Socioeconomic Determinants of Oral Health

Since posting my initial research plan in the spring, further reading has convinced me to slightly adjust my topic. While I was originally set out to uncover the reasons why some people feel uncomfortable at the dentist, I stumbled upon a much larger and perhaps more obvious problem: it’s not that most individuals don’t want to go to the dentist, it’s that many of them cannot go to the dentist. According to a recent study of the National Health Interview Survey, the main cause for adults to avoid the dentist is cost: over 40% of the surveyed population could not afford treatment or had no insurance, whereas only 10% of adults cited fear as the reason they had no recent dental visit. Certain populations within the United States are facing a serious disparity in accessibility to quality oral healthcare; many individuals either lack dental insurance and cannot afford it or don’t have access to a health center offering affordable services.

[Read more…]

Update 1: How the popular music during WWII reflected the political climate in the US

After finishing the first part of my research, I am posting my first update on the information I have found for my investigation into how political climate affects music. As I discussed in my first post, I am specifically investigating the political influence on popular music in America during WWII in contrast to the Vietnam War. In this post, I will be discussing my research on the historical background and music of WWII.

[Read more…]

Universal Influenza Vaccine: Update 1

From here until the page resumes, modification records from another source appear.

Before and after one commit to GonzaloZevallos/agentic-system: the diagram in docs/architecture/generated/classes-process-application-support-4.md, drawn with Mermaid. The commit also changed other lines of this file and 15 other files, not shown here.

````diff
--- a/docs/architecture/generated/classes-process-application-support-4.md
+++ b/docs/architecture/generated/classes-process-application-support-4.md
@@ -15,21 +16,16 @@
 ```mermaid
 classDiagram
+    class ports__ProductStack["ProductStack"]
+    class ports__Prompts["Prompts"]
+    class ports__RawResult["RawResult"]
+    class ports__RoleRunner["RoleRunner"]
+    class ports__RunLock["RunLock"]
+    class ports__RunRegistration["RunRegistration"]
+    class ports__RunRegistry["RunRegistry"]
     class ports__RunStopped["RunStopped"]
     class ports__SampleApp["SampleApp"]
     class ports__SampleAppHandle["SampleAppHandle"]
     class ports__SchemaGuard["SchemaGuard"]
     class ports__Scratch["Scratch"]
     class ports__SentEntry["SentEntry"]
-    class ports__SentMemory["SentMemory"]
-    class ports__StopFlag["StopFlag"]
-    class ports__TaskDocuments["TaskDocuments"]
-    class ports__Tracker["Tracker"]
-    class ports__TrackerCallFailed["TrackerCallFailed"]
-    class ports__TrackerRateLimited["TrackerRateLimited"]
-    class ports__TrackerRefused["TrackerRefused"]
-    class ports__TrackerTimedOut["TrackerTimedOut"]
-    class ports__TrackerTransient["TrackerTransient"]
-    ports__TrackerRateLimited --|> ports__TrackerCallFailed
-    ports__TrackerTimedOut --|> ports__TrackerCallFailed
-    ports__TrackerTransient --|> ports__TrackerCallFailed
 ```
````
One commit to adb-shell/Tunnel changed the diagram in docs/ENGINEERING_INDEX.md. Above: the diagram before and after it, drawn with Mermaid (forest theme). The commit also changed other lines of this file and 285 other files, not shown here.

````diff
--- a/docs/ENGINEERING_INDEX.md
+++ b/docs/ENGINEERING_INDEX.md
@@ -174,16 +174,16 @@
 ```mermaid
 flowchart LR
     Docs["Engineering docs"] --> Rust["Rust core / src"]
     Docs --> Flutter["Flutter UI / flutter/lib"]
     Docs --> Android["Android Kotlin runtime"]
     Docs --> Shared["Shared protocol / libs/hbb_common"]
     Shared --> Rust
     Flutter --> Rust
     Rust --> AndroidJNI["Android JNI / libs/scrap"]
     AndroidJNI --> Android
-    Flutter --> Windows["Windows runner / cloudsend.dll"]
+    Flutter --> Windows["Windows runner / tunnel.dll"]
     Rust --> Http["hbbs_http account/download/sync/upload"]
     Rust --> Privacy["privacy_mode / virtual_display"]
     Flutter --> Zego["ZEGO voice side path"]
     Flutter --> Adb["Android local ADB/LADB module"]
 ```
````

Over the past week and a half, I have been researching basic facts about the influenza virus and the burden of influenza on the U.S. healthcare system, with an emphasis on the 2017-2018 influenza season. I have also begun to delve into the structure of the influenza virus, though this has been more challenging than I initially expected. Originally, I had ambitiously planned to extensively cover the detailed structure of the most prevalent influenza virus subtypes and lineages circulating in the United States human population (namely, the A(H3N2) and A(H1N1) influenza A subtypes and the B/Yamagata and B/Victoria influenza B lineages) before launching into my comparison of the various efforts to create a universal flu vaccine. However, I did not anticipate how complicated this structural information truly is and how large the gap is between my current comprehension level and the comprehension level necessary to understand the many scientific articles written about this subject. As a result, my research has been progressing much more slowly than I had hoped. Nevertheless, I am persevering through all of the highly technical language and working my way slowly but surely through the literature. Hopefully, I will be able to get into researching attempts to create a universal flu vaccine and begin my analysis of these efforts in the coming days. As I research, I have been creating a detailed outline of my paper so that once I have finished the research portion of my project, it should be fairly easy (fingers crossed!) to turn my outline into a cohesive, essay format.

[Read more…]

Russian-American Relations in the Media Update 1

At this point in my project I have completed the majority of my research analyzing to what extent the perceptions Russians and Americans have of each other has been influenced by the media. My research consists mostly of articles that analyze both Russian and American newspapers, movies, and television. Furthermore, my research is most concentrated in the time periods during and after the Cold War as they have been and continue to be the most tumultuous times in the countries’ histories.

[Read more…]